Registration is Free!

* Published by Encyclopedia Press, 1913.

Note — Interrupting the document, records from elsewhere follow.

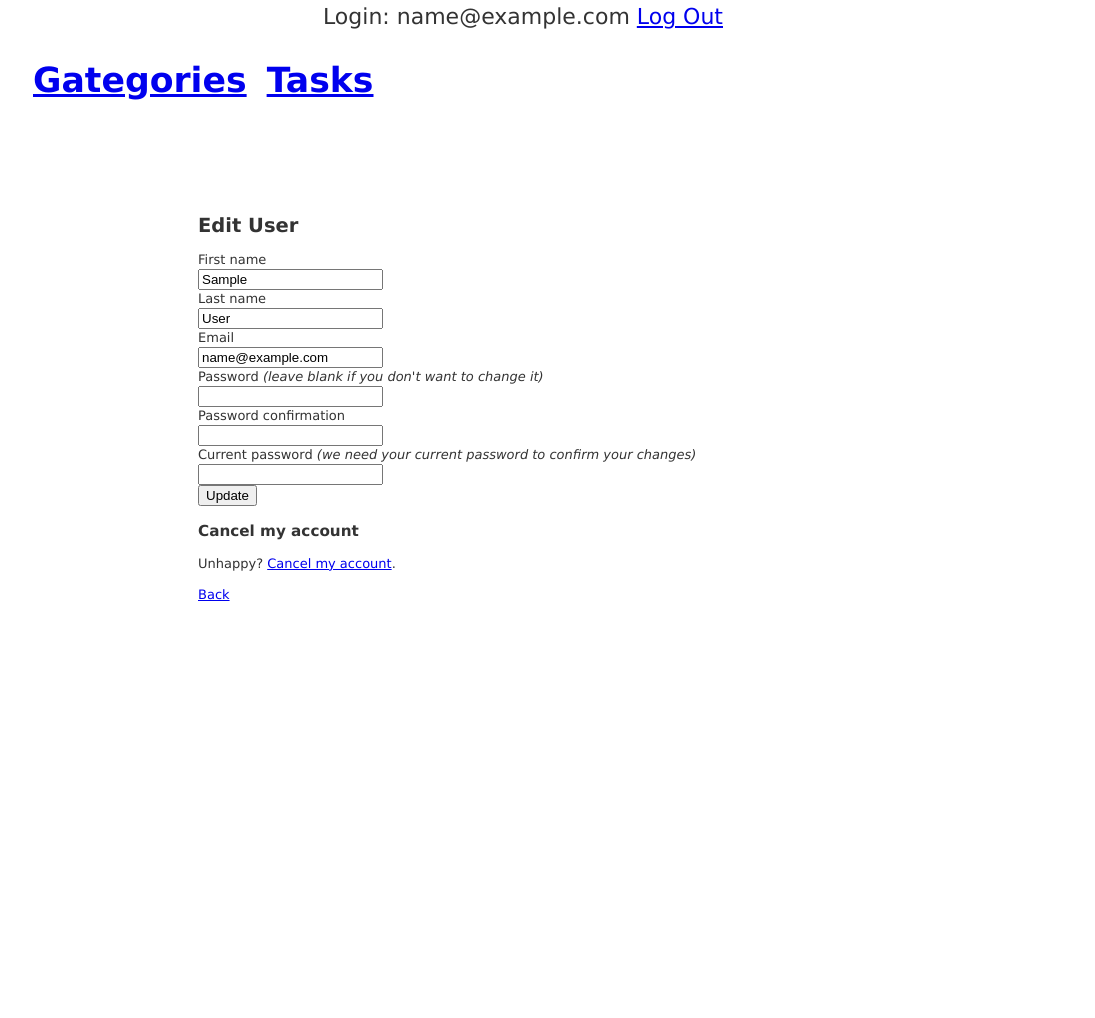
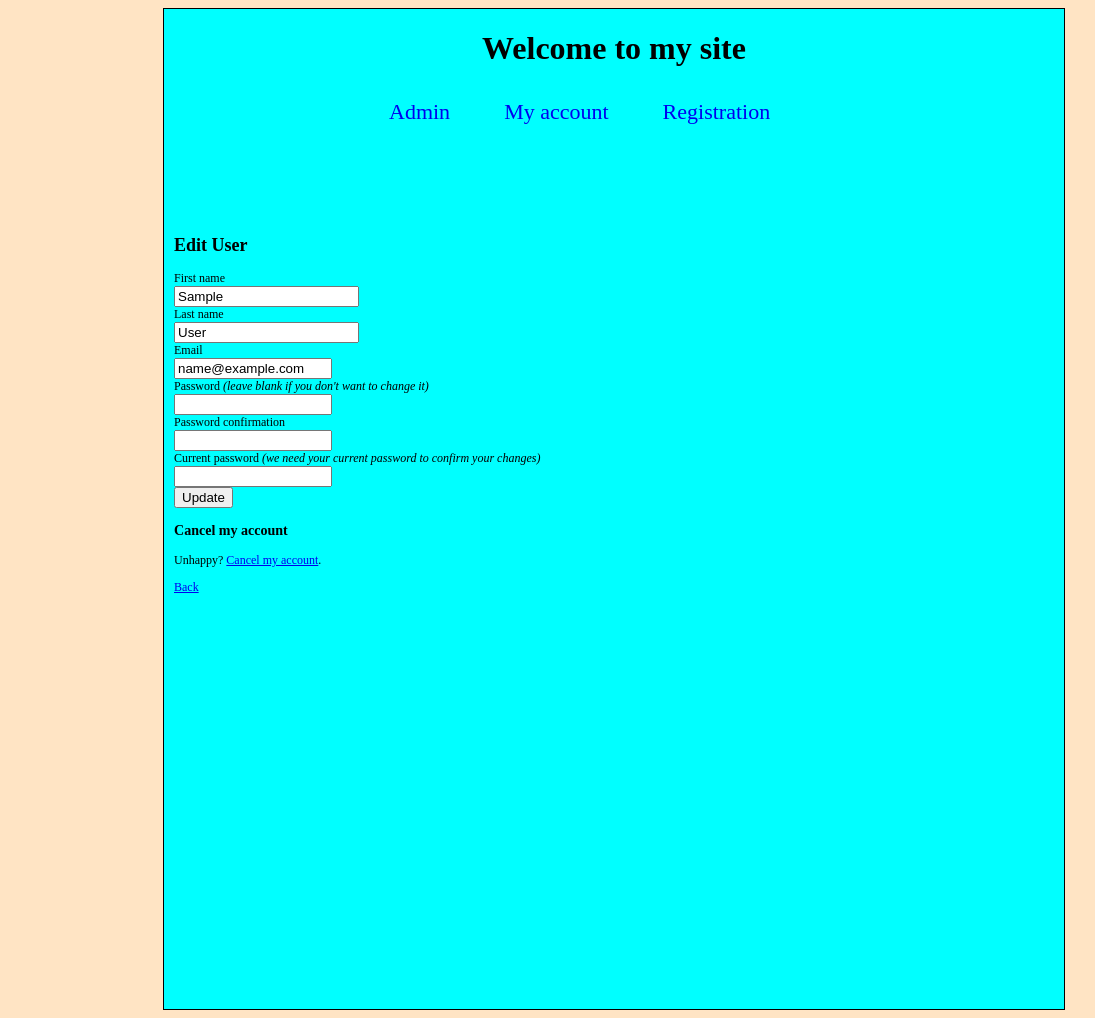
Before and after one commit to MeterSoft/list, a Rails app: page /users/edit in a window 1440 px wide. Shown: the whole page, without its empty margins (345-1440 px from the left). Before the commit the page ends 601 px from the top, so only its background shows below. Run offline with Rails 7, Linux system fonts and the light colour scheme; the visitor is signed in with stand-in values (Sample User, id 1); style sheets or scripts are compiled from the project's sources; parts of the project's set-up code (start-up, migrations or seed data) failed here and were passed over; some libraries are stand-ins or nearby versions.

Commit message:
seting desice

```diff
--- a/app/assets/stylesheets/application.css
+++ b/app/assets/stylesheets/application.css
@@ -12,11 +12,16 @@
  *= require_tree .
  */
 
+body {
+    background-color:#ffe4c4;
+}
+
 .main {
-    width: 700px;
-    height: 100%;
-    margin-left: 25%;
-    position: absolute;
+    margin-left: 500px;
+    width: 900px;
+    height: 1000px;
+    border: 1px solid;
+    background-color:aqua;
 }
 
 .div {
@@ -87,14 +92,29 @@ div.title div {
 .login_statys {
     font-size: 22px;
     text-align:right;
+    padding-right:10px;
+    padding-top: 10px;
 }
 
-.menu {
-    float: left;
-    position:absolute;
+.topmenu ul{
+    list-style:none;
+    padding: 10px 200px;
+
 }
 
-.menu ul {
-    list-style: none;
-    text-align:center;
+.topmenu li{
+    display:inline;
+    padding:20px;
 }
+
+.topmenu li a {
+    position:relative;
+    font-size: 22px;
+    padding: 5px 5px;
+    text-decoration:none;
+}
+
+.categories {
+    margin-left:300px;
+    margin-top: 100px;
+}
--- /dev/null
+++ b/app/assets/stylesheets/start_page.css
@@ -0,0 +1,44 @@
+body {
+    background-color:#ffe4c4;
+}
+
+.main {
+    margin-left: 500px;
+    width: 900px;
+    height: 1000px;
+    border: 1px solid;
+    background-color:aqua;
+}
+
+.login {
+    margin-top:100px;
+    margin-left:10px;
+    font-size:12px;
+}
+
+#textmenu {
+    text-align:center;
+    margin-top:10px;
+
+}
+
+.topmenu ul{
+    list-style:none;
+    padding: 10px 200px;
+}
+
+.topmenu li{
+    display:inline;
+    padding:20px;
+}
+
+.topmenu li a {
+    position:relative;
+    font-size: 22px;
+    padding: 5px 5px;
+    text-decoration:none;
+}
+
+.login input[type=password], .login input[type=email] {
+    width: 150px;
+}
--- a/app/controllers/application_controller.rb
+++ b/app/controllers/application_controller.rb
@@ -1,9 +1,25 @@
 class ApplicationController < ActionController::Base
   protect_from_forgery
+  #before_filter :determine_layout
+  #layout :determine_layout
   before_filter :authenticate_user!
+
+  layout :layout_by_resource
 
   def after_sign_out_path_for(resource_or_scope)
     new_user_session_path
   end
 
+  def after_sign_in_path_for(resource_or_scope)
+    categories_path
+  end
+
+  def layout_by_resource
+    if devise_controller?
+      "start_page"
+    else
+      "application"
+    end
+  end
+
 end
--- a/app/views/layouts/application.html.erb
+++ b/app/views/layouts/application.html.erb
@@ -15,15 +15,15 @@
         Login: <%= current_user.email %>
         <%= link_to 'Log Out',  destroy_user_session_path, :method => :delete %>
       </div>
-      <div>
-        <ul id="topmenu">
+      <div class="topmenu">
+        <ul>
           <li><a href="/categories/">Gategories</a></li>
           <li><a href="/tasks/">Tasks</a></li>
         </ul>
       </div>
   <% end %>
 
-  <div class='login'>
+  <div class="categories">
     <%= yield %>
   </div>
 
--- /dev/null
+++ b/app/views/layouts/start_page.html.erb
@@ -0,0 +1,38 @@
+<!DOCTYPE html>
+<html>
+<head>
+  <title>Hello! This is start page</title>
+  <%= stylesheet_link_tag "start_page", :media => "all" %>
+  <%= javascript_include_tag "start_page" %>
+  <%= csrf_meta_tags %>
+
+</head>
+<body>
+<div class="main">
+  <div id="textmenu">
+    <h1>Welcome to my site</h1>
+  </div>
+  <div class="topmenu">
+    <ul>
+      <li>
+        <%= link_to "Admin" %>
+      </li>
+      <li>
+        <%= link_to "My account" %>
+      </li>
+      <li>
+        <%= link_to "Registration" %>
+      </li>
+    </ul>
+
+
+  </div>
+
+  <div class="login">
+    <%= yield %>
+  </div>
+
+</div>
+
+</body>
+</html>
```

Zoara, a titular see of Palestina Tertia. It is the ancient Bala or Segor, one of the five cities of the Pentapolis (Gen., xiv, 2, 8), which escaped the thunder and lightning for having sheltered Lot and his family (Gen., xix, 22, 30). It is mentioned by Josephus ("Ant. Jud.", XIII, xv, 4; "Bell. Jud.", IV, viii, 4); Ptolemy (V, xvi, 4); and by Eusebius and Saint Jerome in the "Onomasticon". The "Notitiae dignitatum", 72, places at Zoara, as a garrison, the resident equites sagitkarii indigence; Stephen of Byzantium (De urbibus, s.v. Addana) speaks also of its fort, which is mentioned in a recently-discovered Byzantine edict of the fifth century (Revue biblique, 1909, 99). In a Mosaic map of Madaba, of the sixth century, it is represented in the midst of a grove of palm trees under the names of Balac or Segor, now Zoara; near the city is a sanctuary to St. Lot. Hierocles (Synecdemus) and George of Cyprus (Description of the Roman World) both mention it. Some bishops have been ascribed to Zoara: Musonius, at Ephesus (449), and at Chalcedon (451); Isidore in 518; and John in 536 (Le Quien, "Oriens christ.", III, 737-746). At the end of the fourth century one of its bishops accompanied the western pilgrim, wrongly named Silvia (Geyer, "Itinera hierosolymitana", 54). The pseudo-Antoninus in the sixth century describes its monks, and extols its palm trees (op, cit., 166) 181). Owing to its tropical climate and to the waters coming down from the mountains of Moab, Zoara is a flourishing oasis where the balsam, indigo, and date trees bloom luxuriantly. During the French occupation it took the name of Palmer, or of Palmier. William of Tyre (XXII, 30) and Foulcher of Chartres (Hist. hierosol., V) have left beautiful descriptions of it, as well as the Arabian geographers, who highly praise the sweetness of its dates (Guy Le Strange, "Palestine under the Moslems", 289). It is not known when the city disappeared; it is now very difficult to find any traces of it. Search may be made in the Ghor-es-Safieh at the mouth of Wadi el-Qrahy, the ancient torrent of Zared.


discuss this article | send to a friend

Discussion on 'Zoara'

prev: Saint Zita's Home for Friendless Women Saint Zita's Home for Friendless Women Jorgen Zoega next: Jorgen Zoega

Report translation problem

*Description: Copy and paste the phrase with the problem or describe how the trascription can be fixed.
  * denotes required field


Art Gallery
Art Gallery

Catholic Q & A

Popular Subjects
Top 20 Questions

Ask A Faith Question

Quotable Catholics RSS

"If I have written anything erroneous, I submit all to the judgment and correction of the Holy Roman Church, in whose obedience I now pass from this life."
-- Thomas Aquinas; philosopher, theologian, author, Doctor of the Church, patron of Catholic universities, colleges, and schools; reaffirming his total submission to the authority of the Church from his deathbed


Latest OCE Discussion

Your usage constitutes agreement with User License :: Permissions :: Copyright © 2015, Catholic Answers.
Site last updated Aug 12, 2013